Jess A. Dance Shareholder Global Franchise and Supply Network Commercial Litigation Litigation and Dispute Resolution
Shareholder

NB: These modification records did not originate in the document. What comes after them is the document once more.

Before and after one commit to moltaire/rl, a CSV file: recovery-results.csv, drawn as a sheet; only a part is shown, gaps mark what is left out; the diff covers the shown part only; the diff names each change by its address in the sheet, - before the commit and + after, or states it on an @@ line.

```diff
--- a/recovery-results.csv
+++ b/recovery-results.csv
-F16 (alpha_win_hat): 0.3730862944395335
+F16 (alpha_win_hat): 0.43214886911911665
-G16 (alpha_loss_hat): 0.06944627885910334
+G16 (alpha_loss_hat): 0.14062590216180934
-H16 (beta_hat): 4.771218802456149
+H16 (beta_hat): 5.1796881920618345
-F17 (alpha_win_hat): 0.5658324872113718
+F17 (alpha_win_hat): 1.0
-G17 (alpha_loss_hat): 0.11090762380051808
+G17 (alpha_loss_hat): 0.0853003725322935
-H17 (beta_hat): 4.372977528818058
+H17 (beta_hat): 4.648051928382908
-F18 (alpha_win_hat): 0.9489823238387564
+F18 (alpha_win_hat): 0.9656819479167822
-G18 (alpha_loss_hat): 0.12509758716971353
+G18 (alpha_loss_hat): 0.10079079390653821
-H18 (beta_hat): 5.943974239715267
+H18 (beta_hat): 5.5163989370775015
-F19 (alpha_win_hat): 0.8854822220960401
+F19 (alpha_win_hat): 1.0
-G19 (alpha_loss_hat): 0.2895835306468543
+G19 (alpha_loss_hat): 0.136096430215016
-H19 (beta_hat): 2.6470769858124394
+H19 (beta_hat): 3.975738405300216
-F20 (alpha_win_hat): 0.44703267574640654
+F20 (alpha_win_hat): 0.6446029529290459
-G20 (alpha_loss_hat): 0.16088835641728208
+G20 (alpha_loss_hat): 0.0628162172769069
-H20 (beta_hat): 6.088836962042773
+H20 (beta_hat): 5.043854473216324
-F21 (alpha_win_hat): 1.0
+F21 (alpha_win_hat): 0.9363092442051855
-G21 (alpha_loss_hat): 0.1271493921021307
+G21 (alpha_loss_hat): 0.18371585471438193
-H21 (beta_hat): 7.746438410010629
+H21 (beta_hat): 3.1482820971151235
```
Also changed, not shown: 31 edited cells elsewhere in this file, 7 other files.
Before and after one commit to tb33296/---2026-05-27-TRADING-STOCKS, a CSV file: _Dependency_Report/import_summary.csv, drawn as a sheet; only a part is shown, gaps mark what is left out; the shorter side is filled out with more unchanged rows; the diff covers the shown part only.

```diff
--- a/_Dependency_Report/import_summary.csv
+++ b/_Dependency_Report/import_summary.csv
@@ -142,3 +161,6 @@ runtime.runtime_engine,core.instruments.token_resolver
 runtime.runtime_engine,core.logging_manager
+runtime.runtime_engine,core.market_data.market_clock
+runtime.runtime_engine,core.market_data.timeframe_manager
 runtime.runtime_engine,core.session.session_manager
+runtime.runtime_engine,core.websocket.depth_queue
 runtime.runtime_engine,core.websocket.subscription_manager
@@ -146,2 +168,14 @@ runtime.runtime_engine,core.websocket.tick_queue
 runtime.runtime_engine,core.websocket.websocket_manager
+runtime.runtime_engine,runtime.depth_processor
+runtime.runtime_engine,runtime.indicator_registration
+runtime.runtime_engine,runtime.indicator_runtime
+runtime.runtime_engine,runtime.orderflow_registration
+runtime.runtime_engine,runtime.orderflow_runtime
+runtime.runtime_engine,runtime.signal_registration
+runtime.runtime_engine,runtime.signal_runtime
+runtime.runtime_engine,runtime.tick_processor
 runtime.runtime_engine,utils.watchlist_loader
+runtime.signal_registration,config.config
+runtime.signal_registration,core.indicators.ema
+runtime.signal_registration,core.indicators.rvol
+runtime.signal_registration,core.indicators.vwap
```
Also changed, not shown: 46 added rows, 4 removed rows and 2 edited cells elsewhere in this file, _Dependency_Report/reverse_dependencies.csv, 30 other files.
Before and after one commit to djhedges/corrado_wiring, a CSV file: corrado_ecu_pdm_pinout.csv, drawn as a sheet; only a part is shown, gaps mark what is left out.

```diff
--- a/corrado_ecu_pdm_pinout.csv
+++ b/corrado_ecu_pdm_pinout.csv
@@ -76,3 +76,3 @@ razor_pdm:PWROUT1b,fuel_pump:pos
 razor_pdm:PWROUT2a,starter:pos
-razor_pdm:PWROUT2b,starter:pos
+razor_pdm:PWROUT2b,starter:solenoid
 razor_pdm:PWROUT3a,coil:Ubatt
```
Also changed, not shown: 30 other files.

Representing brands, distributors, manufacturers, and suppliers, Jess advises on domestic and international dispute resolution, regulatory franchise matters, and structuring of distribution networks. In addition, he focuses on litigating franchise, intellectual property, consumer protection, and other complex litigation matters. He provides risk assessments of franchise and supply chain issues in merger and sales transactions.
 
A former assistant attorney general, Jess understands both sides of litigation. He frequently litigates cases in state and federal court, and in...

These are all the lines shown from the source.